[time-nuts] Measuring the accurcy of a wrist watch

Robert Darlington rdarlington at gmail.com
Fri Apr 18 18:48:37 UTC 2014

Commercially they use piezo transducers ("bender disks") in direct contact
with the watch to hear them tick.  I did my best to build one up several
weeks ago.  I could hear ants walking but my cheap swiss movement was just
too quiet.  It was amazingly quiet, even going through a preamp and dialing
the vertical amp to 11 on the scope.  They must have them sized for
resonance a little closer to the spectrum given off by the movement.


On Fri, Apr 18, 2014 at 9:43 AM, Chris Albertson
<albertson.chris at gmail.com>wrote:

> On Thu, Apr 17, 2014 at 11:12 PM, Hal Murray <hmurray at megapathdsl.net
> >wrote:
> >
> >
> > Steel makes very good springs.  Are there any non-magnetic materials that
> > are
> > close?
> >
> I think they can use some kind of non-magnetic stainless steel
> Also this might be a moot point because I got a good strong signal by
> placing the watch on top of the guitar strings.  I did not have to restring
> the guitar.   The wall clock works even some inches away.  You don't have
> to get really close to the magnets.   If you were building a sensor, just
> use a plain iron core and 1/4 pound of #40 wire
> >
> >
> --
> Chris Albertson
> Redondo Beach, California
> _______________________________________________
> time-nuts mailing list -- time-nuts at febo.com
> To unsubscribe, go to
> https://www.febo.com/cgi-bin/mailman/listinfo/time-nuts
> and follow the instructions there.

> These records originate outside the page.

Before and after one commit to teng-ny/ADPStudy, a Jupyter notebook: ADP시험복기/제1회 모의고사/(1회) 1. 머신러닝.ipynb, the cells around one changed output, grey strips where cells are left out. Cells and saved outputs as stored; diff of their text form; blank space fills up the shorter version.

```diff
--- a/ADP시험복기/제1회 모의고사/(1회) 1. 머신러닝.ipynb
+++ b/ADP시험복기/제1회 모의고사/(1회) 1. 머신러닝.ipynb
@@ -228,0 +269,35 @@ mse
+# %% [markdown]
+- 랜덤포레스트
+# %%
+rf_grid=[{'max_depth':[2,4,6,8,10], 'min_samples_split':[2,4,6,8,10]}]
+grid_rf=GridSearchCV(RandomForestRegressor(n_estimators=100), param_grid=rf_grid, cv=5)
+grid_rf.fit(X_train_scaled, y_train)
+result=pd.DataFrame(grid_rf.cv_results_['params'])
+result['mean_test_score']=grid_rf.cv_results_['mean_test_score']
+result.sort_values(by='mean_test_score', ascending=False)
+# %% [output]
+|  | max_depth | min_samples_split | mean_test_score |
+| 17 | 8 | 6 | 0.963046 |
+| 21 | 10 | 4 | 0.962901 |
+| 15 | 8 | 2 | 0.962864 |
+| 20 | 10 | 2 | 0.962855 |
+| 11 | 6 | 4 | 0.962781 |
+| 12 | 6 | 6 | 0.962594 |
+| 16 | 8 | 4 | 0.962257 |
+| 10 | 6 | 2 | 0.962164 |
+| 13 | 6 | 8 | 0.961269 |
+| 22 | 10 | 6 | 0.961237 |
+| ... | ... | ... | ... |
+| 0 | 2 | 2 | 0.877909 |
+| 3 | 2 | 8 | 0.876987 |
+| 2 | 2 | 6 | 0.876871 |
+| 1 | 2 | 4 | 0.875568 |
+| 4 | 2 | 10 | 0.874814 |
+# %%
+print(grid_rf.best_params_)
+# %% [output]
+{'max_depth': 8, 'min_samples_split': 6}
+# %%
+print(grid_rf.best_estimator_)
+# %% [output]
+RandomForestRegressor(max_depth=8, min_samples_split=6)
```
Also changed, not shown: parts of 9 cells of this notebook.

More information about the Time-nuts_lists.febo.com mailing list